But what I remember specifically is telling my mother that I’d get over it and was starting to get on with life …and…that though it was stressful and horrible, that I’d never had any real tragedy in my life.
“I’ve never had any real tragedy in my life,” is what I said. “So I feel lucky. Some people go through far worse.”
And now I know tragedy. Now I am “some people.” Now suddenly, all of the things I worried about before, all of the drama seems utterly pointless- in fact I know Dan and I were always stressed and fought a lot- but I can not for the life of me remember what all that was about – or why it mattered. We were together- we loved each other. Why wasn’t that enough?
Since I was a little girl, I’d always had an extreme aversion to two games: musical chairs and hot potato. If I was at a party and they were suggested, I panicked inside. Both were so exclusionary by nature…forcing one person to leave the circle. But I also, at such an early age, saw them as an analogy for life- the lack of chair and the hot potato were tragedy and pain, and I was just trying to avoid being caught with that potato in my hand. So I played those games furiously- my legs and arms reaching for that chair- tossing that potato out of my hand in an instant as if it really was hot. I just wanted to protect myself- to get through life as unscathed as possible.

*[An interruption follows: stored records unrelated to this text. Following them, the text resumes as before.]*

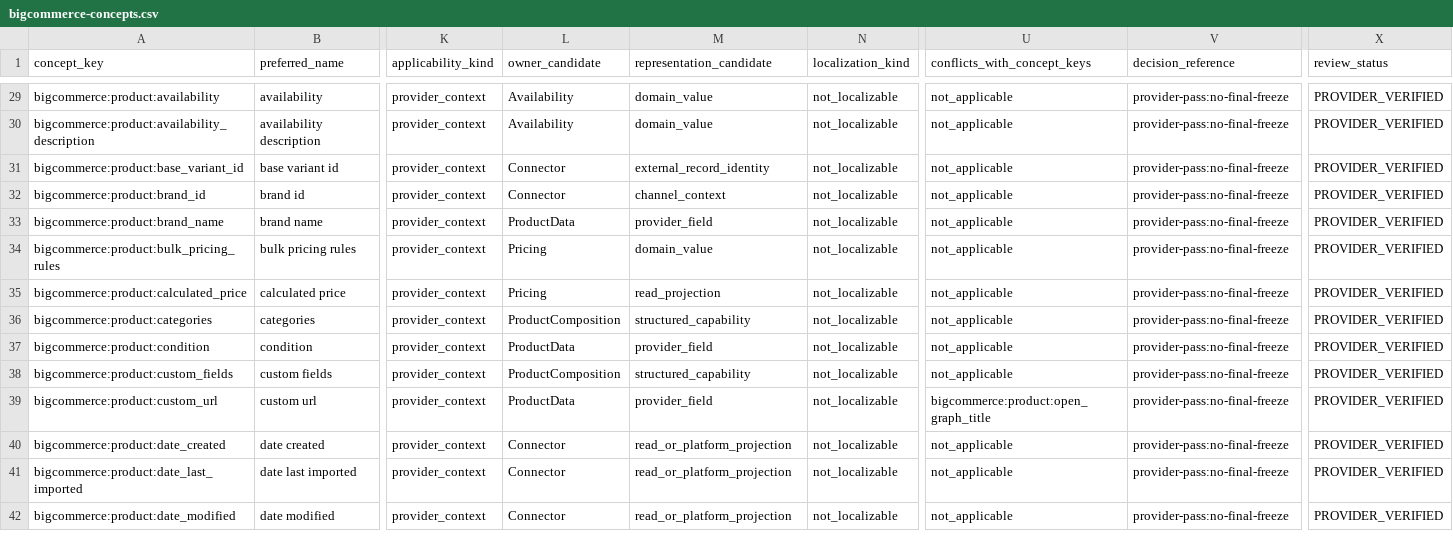
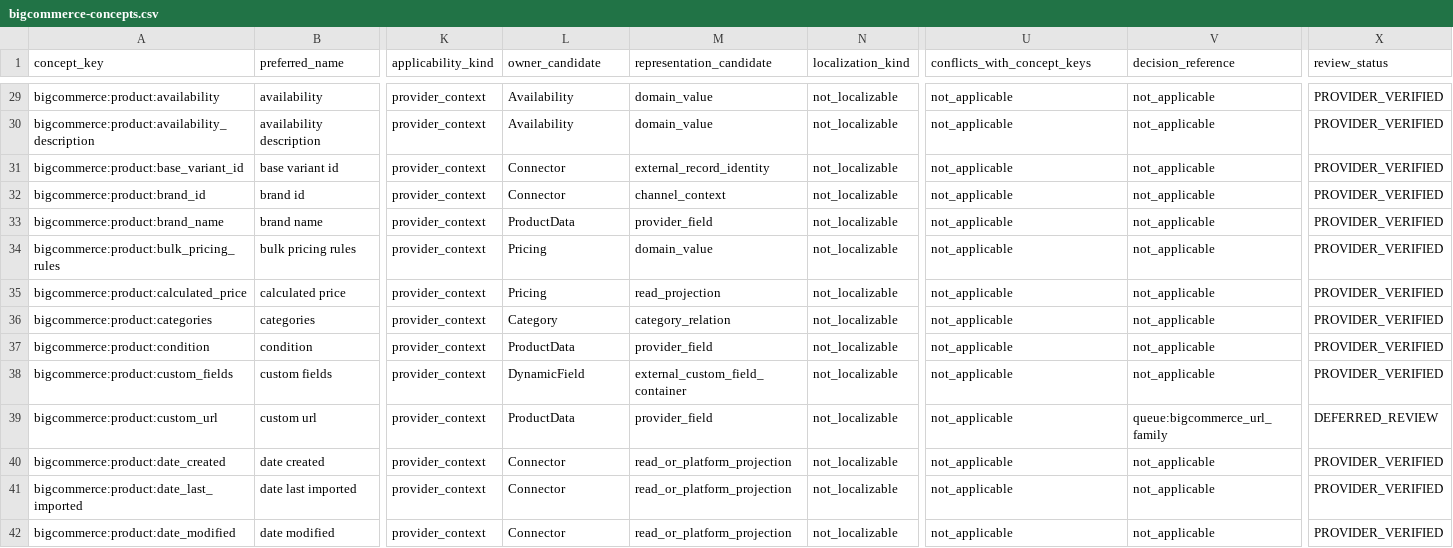
Before and after one commit to Stanislavikus/babypark-b2b, a CSV file: docs/data/canonical-coverage/bigcommerce-concepts.csv, drawn as a sheet; only a part is shown, gaps mark what is left out; the diff covers the shown part only; the diff names each change by its address in the sheet, - before the commit and + after, or states it on an @@ line.

```diff
--- a/docs/data/canonical-coverage/bigcommerce-concepts.csv
+++ b/docs/data/canonical-coverage/bigcommerce-concepts.csv
-V29:V38 (decision_reference): provider-pass:no-final-freeze
+V29:V38 (decision_reference): not_applicable
-L36 (owner_candidate): ProductComposition
+L36 (owner_candidate): Category
-M36 (representation_candidate): structured_capability
+M36 (representation_candidate): category_relation
-L38 (owner_candidate): ProductComposition
+L38 (owner_candidate): DynamicField
-M38 (representation_candidate): structured_capability
+M38 (representation_candidate): external_custom_field_container
-U39 (conflicts_with_concept_keys): bigcommerce:product:open_graph_title
+U39 (conflicts_with_concept_keys): not_applicable
-V39 (decision_reference): provider-pass:no-final-freeze
+V39 (decision_reference): queue:bigcommerce_url_family
-X39 (review_status): PROVIDER_VERIFIED
+X39 (review_status): DEFERRED_REVIEW
-V40:V42 (decision_reference): provider-pass:no-final-freeze
+V40:V42 (decision_reference): not_applicable
```
Also changed, not shown: 179 edited cells elsewhere in this file, docs/data/canonical-coverage/bigcommerce-disagreements.csv, 5 other files.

But here I am holding that potato and the music has stopped.
Tragedy is not for “other people.” The human condition is tragic. Death and separation is tragic. I believe it’s tragic because it is utterly unnatural. My mind still cannot comprehend that my love’s shell- his dead body- is buried under what the funeral home described to me as “a ton of dirt.” My body has been in a total state of shock physically since this occurred- all kinds of chemical changes, digestive problems, and physical ailments. It is unnatural- it is impossible to process. Why is that? Why?
It reminds me though of having a child- you can not seem to process no matter how hard you try- that there is a human being sprouting up inside your body. That one simple act between you and your husband has created a unique individual. When the baby arrives and especially as she grows, you think back to those first wondrous kicks and flutters inside of you, and you look at your growing child running around complete with personality, and you just can not process that the two are connected.
So I believe both life and death- are not ours to process because they are not ours at all. We are witnesses. How did this life come? How did it go? We build things and make things- we’ve come very far. But the equations found by mathematicians, the knowledge discovered by doctors as they try to decipher this body we live in, the satellites we send into outer space to look and listen- even the music notes we put together and find something pleasing about- they’re all just finding things that are already there- the equations fit- we did not make them fit- the body forms and functions- we desperately try to understand how even though it is our very own. The universe stretches and spins and we try to trace its origin, and the music is out there- floating in space as well- waiting to be found by ears who can hear.
“He who has ears, let him hear!” Matthew 11:15